U.S. Department of Agriculture: Agricultural Research Service, Lincoln, Nebraska


Document Type


Date of this Version



Published in Journal of Environmental Quality (2002) 31(3): 1047-1048. DOI:10.2134/jeq2002.1047


Science is moving forward at a dizzying pace and more than 90% of the scientists who ever lived are alive today. The number of abstracts published in Chemical Abstracts was 1 million in the period from 1907 to 1937, the next million was published in the period from 1938 through 1956, and the next million published in 1957 to 1958. These are several facts that the author gives to help the reader understand why we scientists have to improve our ability to communicate science to a nonscientific audience.

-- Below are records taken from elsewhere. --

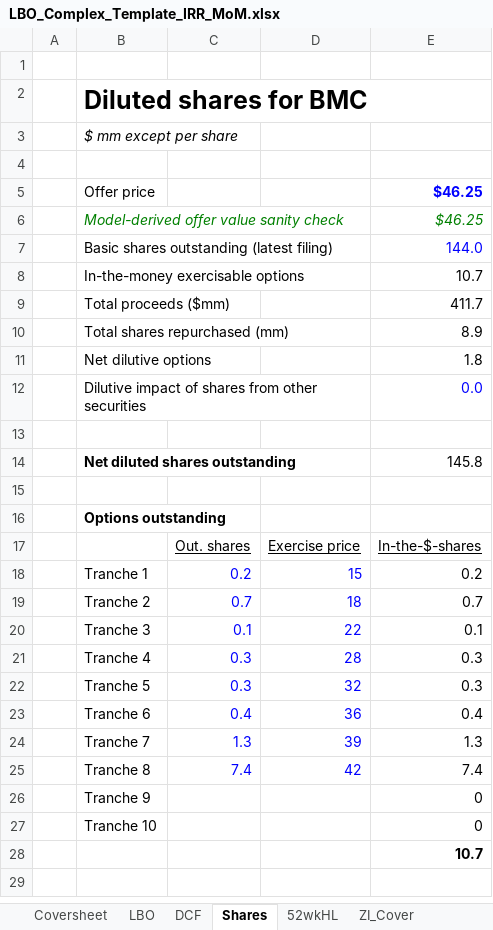
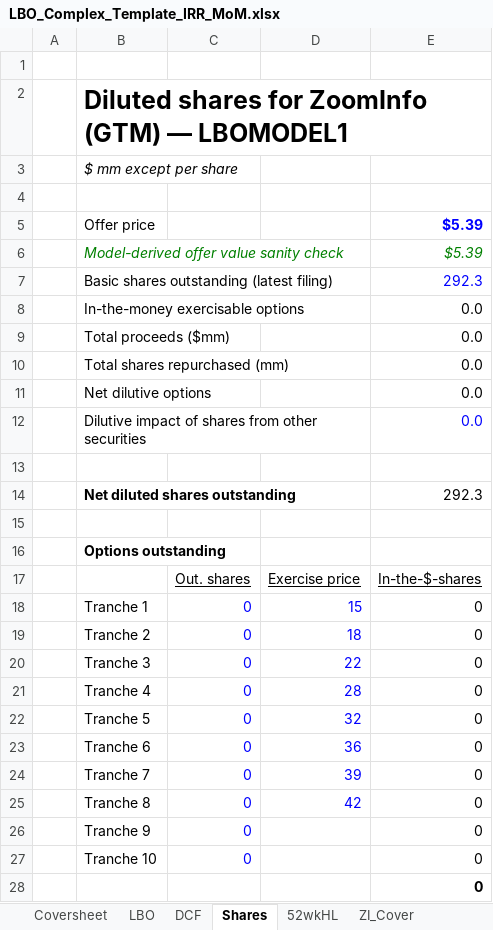
Before and after one commit to vengeanceaiUSC/Rainmaker, an Excel workbook: LBO_Complex_Template_IRR_MoM.xlsx, sheet Shares, drawn as a sheet; values as stored, in another font and other column widths than the file's, no borders; the diff names each change by its address in the sheet, - before the commit and + after, or states it on an @@ line.

```diff
--- a/LBO_Complex_Template_IRR_MoM.xlsx (sheet Shares)
+++ b/LBO_Complex_Template_IRR_MoM.xlsx (sheet Shares)
-B2: Diluted shares for BMC
+B2: Diluted shares for ZoomInfo (GTM) — LBOMODEL1
-E5:E6: $46.25
+E5:E6: $5.39
-E7: 144.0
+E7: 292.3
-E8: 10.7
+E8: 0.0
-E9: 411.7
+E9: 0.0
-E10: 8.9
+E10: 0.0
-E11: 1.8
+E11: 0.0
-E14: 145.8
+E14: 292.3
-C18: 0.2
+C18: 0
-E18: 0.2
+E18: 0
-C19: 0.7
+C19: 0
-E19: 0.7
+E19: 0
-C20: 0.1
+C20: 0
-E20: 0.1
+E20: 0
-C21:C22: 0.3
+C21:C22: 0
-E21:E22: 0.3
+E21:E22: 0
-C23: 0.4
+C23: 0
-E23: 0.4
+E23: 0
-C24: 1.3
+C24: 0
-E24: 1.3
+E24: 0
-C25: 7.4
+C25: 0
-E25: 7.4
+E25: 0
-C26:C27: (empty)
+C26:C27: 0
-E28: 10.7
+E28: 0
```
Also changed, not shown: sheet DCF, sheet Coversheet, sheet 52wkHL, LBO/output/vengeanceaiUSC_LBOMODEL1.xlsx, vengeanceaiUSC_LBOMODEL1.xlsx, 6 other files.
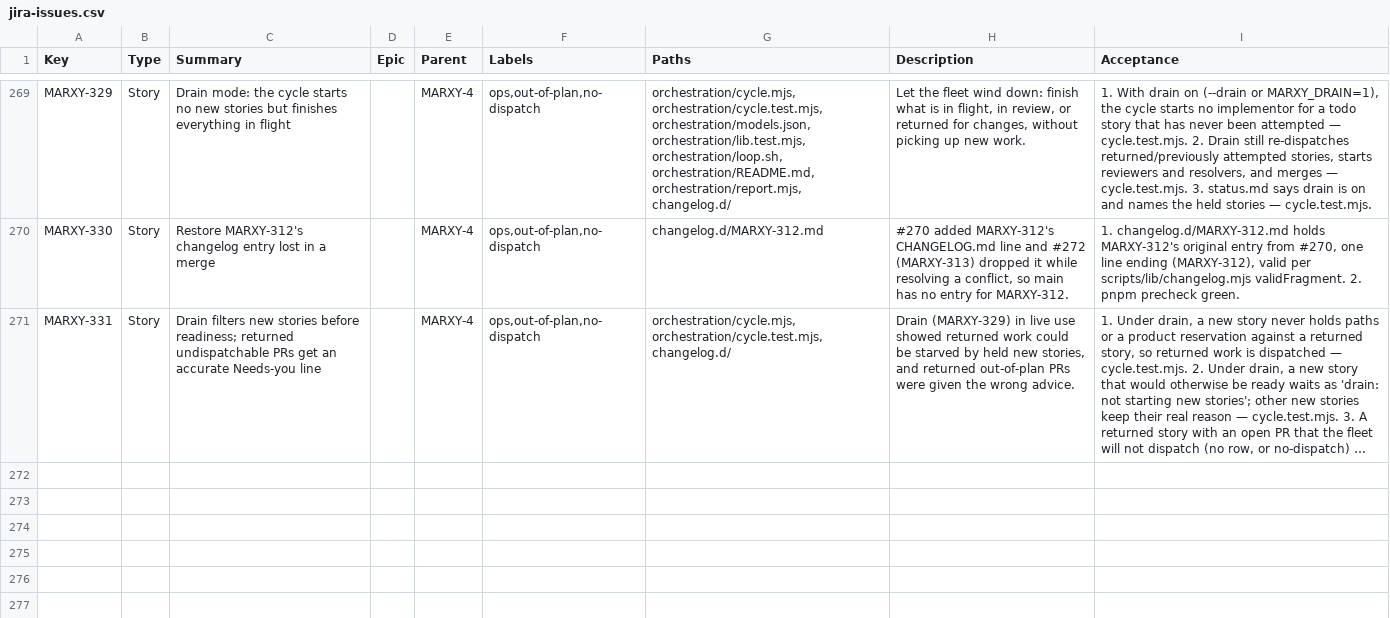
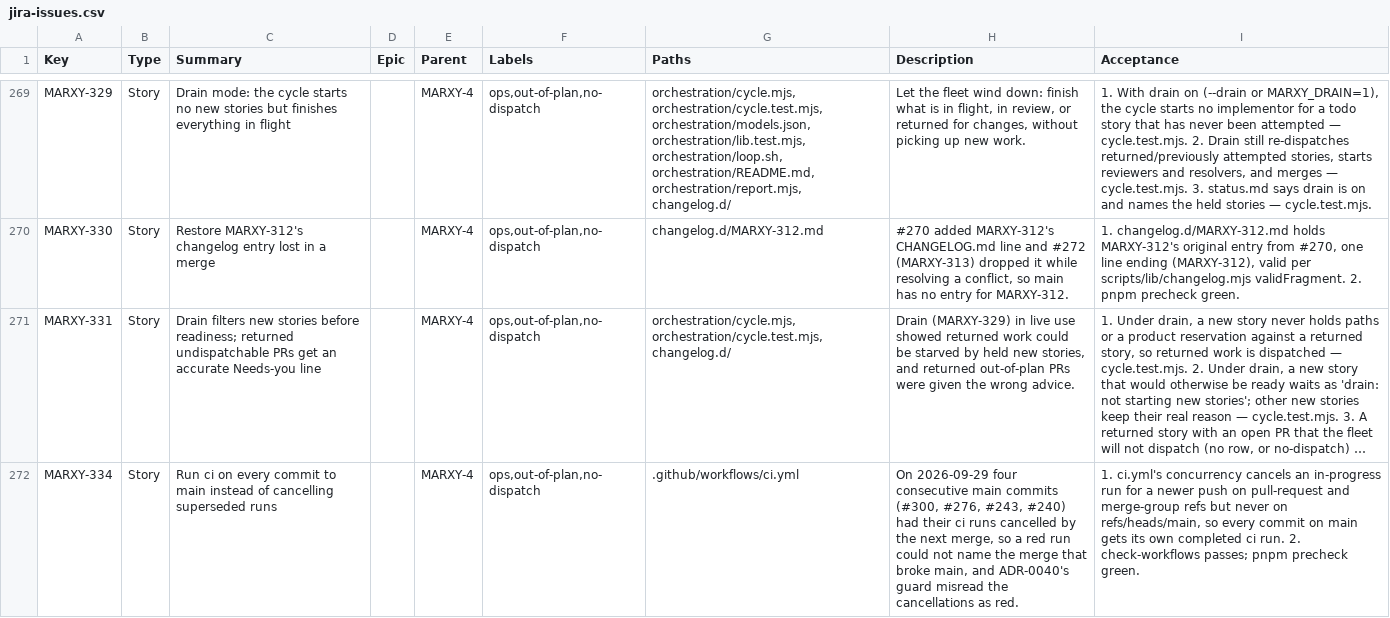
Before and after one commit to inkstrata/marxy, a CSV file: docs/plan/jira-issues.csv, drawn as a sheet; only a part is shown, gaps mark what is left out; long unchanged cells end in …; the diff names each change by its address in the sheet, - before the commit and + after, or states it on an @@ line.

Commit message:
ci(ci): run ci on every commit to main instead of cancelling superseded runs (MARXY-334)

```diff
--- a/docs/plan/jira-issues.csv
+++ b/docs/plan/jira-issues.csv
+row 272: MARXY-334 | Story | Run ci on every commit to main instead of cancelling superseded runs |  | MARXY-4 | ops,out-of-plan,no-dispatch | .github/workflows/ci.yml | On 2026-09-29 four consecutive main commits (#300, #276, #243, #240) had their ci runs cancelled by the next merge, so a red run could not name the merge that broke main, and ADR-0040's guard misread the cancellations as red. | 1. ci.yml's concurrency cancels an in-progress run for a newer push on pull-request and merge-group refs but never on refs/heads/main, so every commit on main gets its own completed ci run. 2. check-workflows passes; pnpm precheck green.
```
Also changed, not shown: 3 other files.
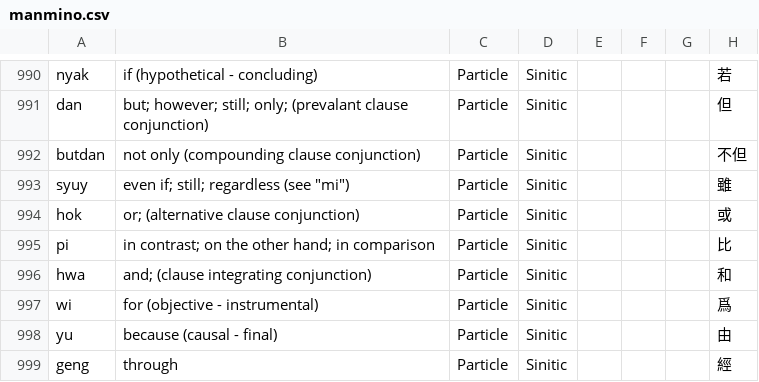
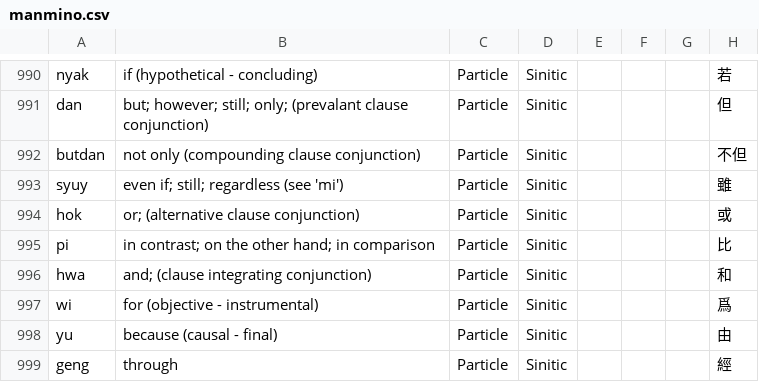
Before and after one commit to Manmino/dictionary, a CSV file: data/manmino.csv, drawn as a sheet; only a part is shown, gaps mark what is left out; the diff names each change by its address in the sheet, - before the commit and + after, or states it on an @@ line.

Commit message:
Update manmino.csv

```diff
--- a/data/manmino.csv
+++ b/data/manmino.csv
-B993: even if; still; regardless (see "mi")
+B993: even if; still; regardless (see 'mi')
```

The purpose of this book is to "cover the essentials of what practicing scientists need to know about, (1) asking, (2) testing, and (3) communicating results about a scientific question.” This book covers all aspects of science from asking questions to presenting the results in both written and oral forms. The last chapter of the book covers perceptions and criticisms of science and presents a summary of why the scientific community is often mistrusted. In many ways this chapter presents the case for why it is important to conduct science in a responsible manner that creates trust among the scientific and nonscientific community. I would urge all readers to start with this chapter because it causes the reader to place the information of Doing Science in context.